--- Task item ---
Count the lines below that contain the word "there", and reply with only that number.
=== Data provided ===
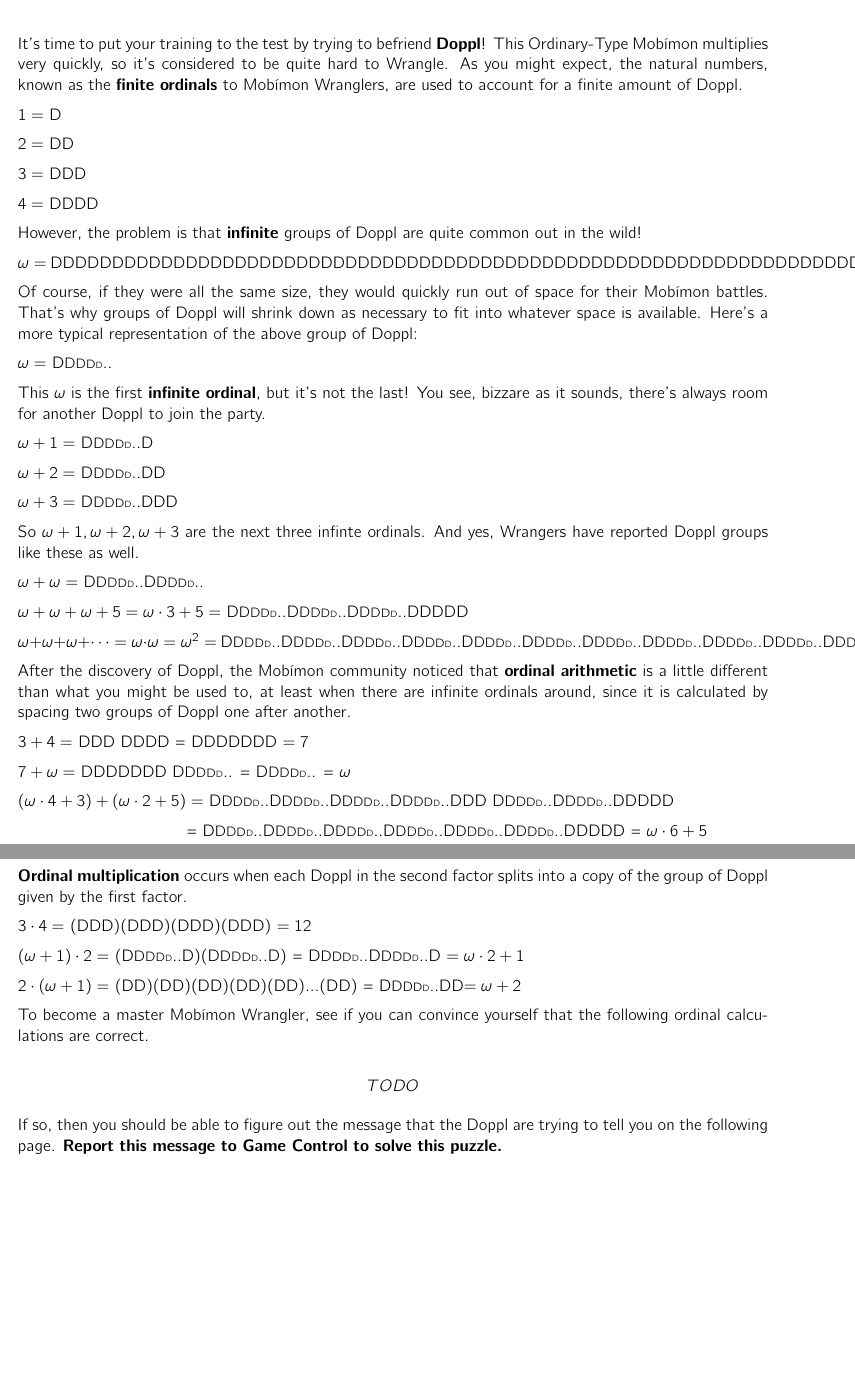
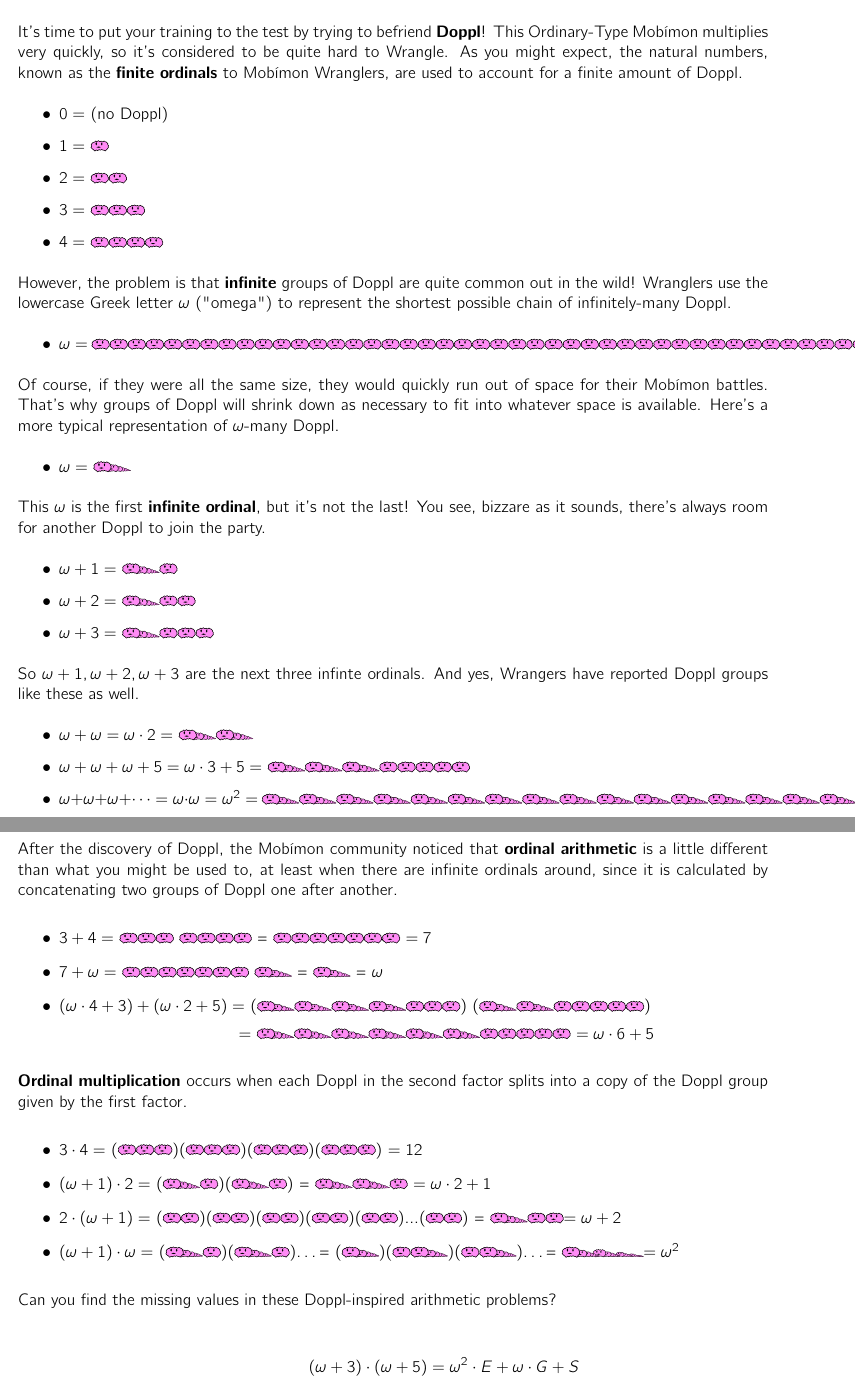
Before and after one commit to MaPPmath/challenge18, a LaTeX document (mapp-challenge-18-game-book.tex, which reads doppl/puzzle.tex): two parts of pages 8 and 9 of 13, joined at a grey line, cut so that both start at the same text, the shorter picture padded with empty space. Compiled offline with pdfLaTeX.

Commit message:
workable Doppl puzzle

```diff
--- a/doppl/puzzle.tex
+++ b/doppl/puzzle.tex
@@ -3,8 +3,9 @@
 
 \phChapterWorksheet{Main Puzzle ?}{Doppl's Unending Enigma}
 
-\newcommand{\mappDoppl}{D}
-\newcommand{\mappDopplOmega}{D{\small{}D}{\footnotesize{}D}{\scriptsize{}D}{\tiny{}D}..}
+\newcommand{\mappDoppl}{\includegraphics[height=0.1in]{assets/doppl.pdf}}
+\newcommand{\mappDopplOmega}{\includegraphics[height=0.1in]{assets/doppl-omega.pdf}}
+\newcommand{\mappDopplOmegaSquared}{\includegraphics[height=0.1in]{assets/doppl-omega2.pdf}}
 
 It's time to put your training to the test by trying to befriend \textbf{Doppl}!
 This Ordinary-Type \mappMobimon{} multiplies very quickly, so it's
@@ -12,55 +13,63 @@ considered to be quite hard to Wrangle. As you might expect, the natural
 numbers, known as the \textbf{finite ordinals} to \mappMobimon{} Wranglers,
 are used to account for a finite amount of Doppl.
 
-\(1=\) \mappDoppl
+\begin{itemize}
+\item \(0=\) (no Doppl)
 
-\(2=\) \mappDoppl\mappDoppl
+\item \(1=\) \mappDoppl
 
-\(3=\) \mappDoppl\mappDoppl\mappDoppl
+\item \(2=\) \mappDoppl\mappDoppl
 
-\(4=\) \mappDoppl\mappDoppl\mappDoppl\mappDoppl
+\item \(3=\) \mappDoppl\mappDoppl\mappDoppl
+
+\item \(4=\) \mappDoppl\mappDoppl\mappDoppl\mappDoppl
+\end{itemize}
 
 However, the problem is that \textbf{infinite} groups of Doppl are quite
-common out in the wild!
+common out in the wild! Wranglers use the lowercase Greek letter \(\omega\)
+("omega") to represent the shortest possible chain of infinitely-many Doppl.
 
-\(\omega=\) \mappDoppl\mappDoppl\mappDoppl\mappDoppl\mappDoppl\mappDoppl
-\mappDoppl\mappDoppl\mappDoppl\mappDoppl\mappDoppl\mappDoppl\mappDoppl\mappDoppl
-\mappDoppl\mappDoppl\mappDoppl\mappDoppl\mappDoppl\mappDoppl\mappDoppl\mappDoppl
-\mappDoppl\mappDoppl\mappDoppl\mappDoppl\mappDoppl\mappDoppl\mappDoppl\mappDoppl
-\mappDoppl\mappDoppl\mappDoppl\mappDoppl\mappDoppl\mappDoppl\mappDoppl\mappDoppl
-\mappDoppl\mappDoppl\mappDoppl\mappDoppl\mappDoppl\mappDoppl\mappDoppl\mappDoppl
-\mappDoppl\mappDoppl\mappDoppl\mappDoppl\mappDoppl\mappDoppl\mappDoppl\mappDoppl
-\mappDoppl\mappDoppl\mappDoppl\mappDoppl\mappDoppl\mappDoppl\mappDoppl\mappDoppl
-\mappDoppl\mappDoppl\mappDoppl\mappDoppl\mappDoppl\mappDoppl\mappDoppl\mappDoppl
-\mappDoppl\mappDoppl\mappDoppl\mappDoppl\mappDoppl\mappDoppl\mappDoppl\mappDoppl
-\mappDoppl\mappDoppl\mappDoppl\mappDoppl\mappDoppl\mappDoppl
+\begin{itemize}
+  \item \(\omega=\)
+  \mappDoppl\mappDoppl\mappDoppl\mappDoppl\mappDoppl\mappDoppl\mappDoppl
+  \mappDoppl\mappDoppl\mappDoppl\mappDoppl\mappDoppl\mappDoppl\mappDoppl
+  \mappDoppl\mappDoppl\mappDoppl\mappDoppl\mappDoppl\mappDoppl\mappDoppl
+  \mappDoppl\mappDoppl\mappDoppl\mappDoppl\mappDoppl\mappDoppl\mappDoppl
+  \mappDoppl\mappDoppl\mappDoppl\mappDoppl\mappDoppl\mappDoppl\mappDoppl
+  \mappDoppl\mappDoppl\mappDoppl\mappDoppl\mappDoppl\mappDoppl\mappDoppl
+  \mappDoppl\mappDoppl\mappDoppl\mappDoppl\mappDoppl\mappDoppl\mappDoppl
+\end{itemize}
 
 Of course, if they were all the same size, they would quickly run out
 of space for their \mappMobimon{} battles. That's
 why groups of Doppl will shrink down as necessary to fit into whatever space
-is available. Here's a more typical representation of the above group of
-Doppl:
+is available. Here's a more typical representation of \(\omega\)-many Doppl.
 
-\(\omega=\) \mappDopplOmega
+\begin{itemize}
+\item \(\omega=\) \mappDopplOmega
+\end{itemize}
 
 This \(\omega\) is the first \textbf{infinite ordinal}, but it's not the last!
 You see, bizzare as it sounds, there's always room for another
 Doppl to join the party.
 
-\(\omega+1=\) \mappDopplOmega\mappDoppl
+\begin{itemize}
+\item\(\omega+1=\) \mappDopplOmega\mappDoppl
 
-\(\omega+2=\) \mappDopplOmega\mappDoppl\mappDoppl
+\item\(\omega+2=\) \mappDopplOmega\mappDoppl\mappDoppl
 
-\(\omega+3=\) \mappDopplOmega\mappDoppl\mappDoppl\mappDoppl
+\item\(\omega+3=\) \mappDopplOmega\mappDoppl\mappDoppl\mappDoppl
+\end{itemize}
 
 So \(\omega+1,\omega+2,\omega+3\) are the next three infinte ordinals.
 And yes, Wrangers have reported Doppl groups like these as well.
 
-\(\omega+\omega=\) \mappDopplOmega\mappDopplOmega
+\begin{itemize}
+\item \(\omega+\omega=\omega\cdot2=\) \mappDopplOmega\mappDopplOmega
 
-\(\omega+\omega+\omega+5=\omega\cdot 3 + 5=\) \mappDopplOmega\mappDopplOmega\mappDopplOmega\mappDoppl\mappDoppl\mappDoppl\mappDoppl\mappDoppl
+\item \(\omega+\omega+\omega+5=\omega\cdot 3 + 5=\) \mappDopplOmega\mappDopplOmega\mappDopplOmega\mappDoppl\mappDoppl\mappDoppl\mappDoppl\mappDoppl
 
-\(\omega+\omega+\omega+\cdots=\omega\cdot\omega=\omega^2=\)
+\item \(\omega+\omega+\omega+\cdots=\omega\cdot\omega=\omega^2=\)
 \mappDopplOmega\mappDopplOmega\mappDopplOmega\mappDopplOmega\mappDopplOmega
 \mappDopplOmega\mappDopplOmega\mappDopplOmega\mappDopplOmega\mappDopplOmega
 \mappDopplOmega\mappDopplOmega\mappDopplOmega\mappDopplOmega\mappDopplOmega
@@ -74,51 +87,76 @@ And yes, Wrangers have reported Doppl groups like these as well.
 After the discovery of Doppl, the \mappMobimon{} community noticed that
 \textbf{ordinal arithmetic} is a little different than what you might be used
 to, at least when there are infinite ordinals around, since it is calculated
-by spacing two groups of Doppl one after another.
+by concatenating two groups of Doppl one after another.
 
-\(3+4=\) \mappDoppl\mappDoppl\mappDoppl{}
+\begin{itemize}
+\item \(3+4=\) \mappDoppl\mappDoppl\mappDoppl{}
 \mappDoppl\mappDoppl\mappDoppl\mappDoppl{} =
 \mappDoppl\mappDoppl\mappDoppl\mappDoppl\mappDoppl\mappDoppl\mappDoppl{}
 \(=7\)
 
-\(7+\omega=\)
+\item \(7+\omega=\)
 \mappDoppl\mappDoppl\mappDoppl\mappDoppl\mappDoppl\mappDoppl\mappDoppl{}
 \mappDopplOmega{} =
 \mappDopplOmega{} =
 \(\omega\)
 
-\((\omega\cdot4+3)+(\omega\cdot2+5)=\)
-\mappDopplOmega\mappDopplOmega\mappDopplOmega\mappDopplOmega\mappDoppl\mappDoppl\mappDoppl{}
-\mappDopplOmega\mappDopplOmega\mappDoppl\mappDoppl\mappDoppl\mappDoppl\mappDoppl
+\item \((\omega\cdot4+3)+(\omega\cdot2+5)=\)
+(\mappDopplOmega\mappDopplOmega\mappDopplOmega\mappDopplOmega\mappDoppl
+\mappDoppl\mappDoppl)
+(\mappDopplOmega\mappDopplOmega\mappDoppl\mappDoppl\mappDoppl\mappDoppl
+\mappDoppl)
 
-\hspace{1.5in} =
-\mappDopplOmega\mappDopplOmega\mappDopplOmega\mappDopplOmega\mappDopplOmega\mappDopplOmega\mappDoppl\mappDoppl\mappDoppl\mappDoppl\mappDoppl{} =
-\(\omega\cdot6+5\)
-
-\newpage
+\hspace{1.6in} \(=\)
+\mappDopplOmega\mappDopplOmega\mappDopplOmega\mappDopplOmega\mappDopplOmega
+\mappDopplOmega\mappDoppl\mappDoppl\mappDoppl\mappDoppl\mappDoppl{}
+\(=\omega\cdot6+5\)
+\end{itemize}
 
 \textbf{Ordinal multiplication} occurs when each Doppl in the second
-factor splits into a copy of the group of Doppl given by the first factor.
+factor splits into a copy of the Doppl group given by the first factor.
 
-\(3\cdot 4=\)
+\begin{itemize}
+\item \(3\cdot 4=\)
 (\mappDoppl\mappDoppl\mappDoppl)(\mappDoppl\mappDoppl\mappDoppl)(\mappDoppl\mappDoppl\mappDoppl)(\mappDoppl\mappDoppl\mappDoppl) \(=12\)
 
-\((\omega+1)\cdot 2=\)
+\item \((\omega+1)\cdot 2=\)
 (\mappDopplOmega\mappDoppl)(\mappDopplOmega\mappDoppl) =
 \mappDopplOmega\mappDopplOmega\mappDoppl{} \(=\omega\cdot 2+1\)
 
-\(2\cdot(\omega+1)=\)
+\item \(2\cdot(\omega+1)=\)
 (\mappDoppl\mappDoppl)(\mappDoppl\mappDoppl)(\mappDoppl\mappDoppl)(\mappDoppl\mappDoppl)(\mappDoppl\mappDoppl)...(\mappDoppl\mappDoppl) =
 \mappDopplOmega\mappDoppl\mappDoppl \(=\omega+2\)
 
-To become a master \mappMobimon{} Wrangler, see if you can convince yourself
-that the following ordinal calculations are correct.
+\item \((\omega+1)\cdot \omega=\)
+(\mappDopplOmega\mappDoppl)(\mappDopplOmega\mappDoppl)\dots =
+(\mappDopplOmega)(\mappDoppl\mappDopplOmega)(\mappDoppl\mappDopplOmega)\dots =
+\mappDopplOmegaSquared \(=\omega^2\)
+\end{itemize}
 
-\[TODO\]
+% Finally, \textbf{oridnal exponentiation} follows the formula
+% \(\omega^{n+1}=\omega^n\cdot\omega\). That means \(\omega^2\) is formed by
+% each Doppl in \(\omega\) splitting into its own \(\omega\),
+% and \(\omega^3\) is formed
+% by each Doppl in \(\omega\) splitting into \(\omega^2\)...
 
-If so, then you should be able to figure out the message that the Doppl
-are trying to tell you on the following page.
-\textbf{Report this message to Game Control to solve this puzzle.}
+Can you find the missing values in these Doppl-inspired arithmetic problems?
+
+\begin{align*}
+  (\omega+3)\cdot(\omega+5)&=\omega^2\cdot E+\omega\cdot G+S \\
+        %M=1,G=5,S=3
+  \omega+1+\omega+3+\omega+5+\omega+7&=\omega\cdot I+O \\
+        %I=4,O=7
+  3\cdot\omega+\omega^2\cdot 5+4\cdot(\omega^2+2)&=
+        \omega^2\cdot L+\omega\cdot R+N \\
+        %L=6,R=0,N=8
+  2\cdot(2+\omega\cdot3)+(\omega\cdot3+2)\cdot2&=
+        \omega\cdot A+M
+        %A=9,M=2
+\end{align*}
+
+If so, you should be able to decode \(24007042951\) into a Doppl's
+favorite \mappMobimon{} attack! %solution: MIRRORIMAGE
 
 % Include below for aucTeX integration
 %%% Local Variables:
```
Also changed, not shown: assets/doppl-omega.pdf (added), assets/doppl-omega.svg (added), assets/doppl-omega2.pdf (added), assets/doppl-omega2.svg (added), assets/doppl.pdf (added), assets/doppl.svg (added), mapp-challenge-18-game-book.pdf, doppl/puzzle.tex (4 more changed lines).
===
--- Result of the task ---
2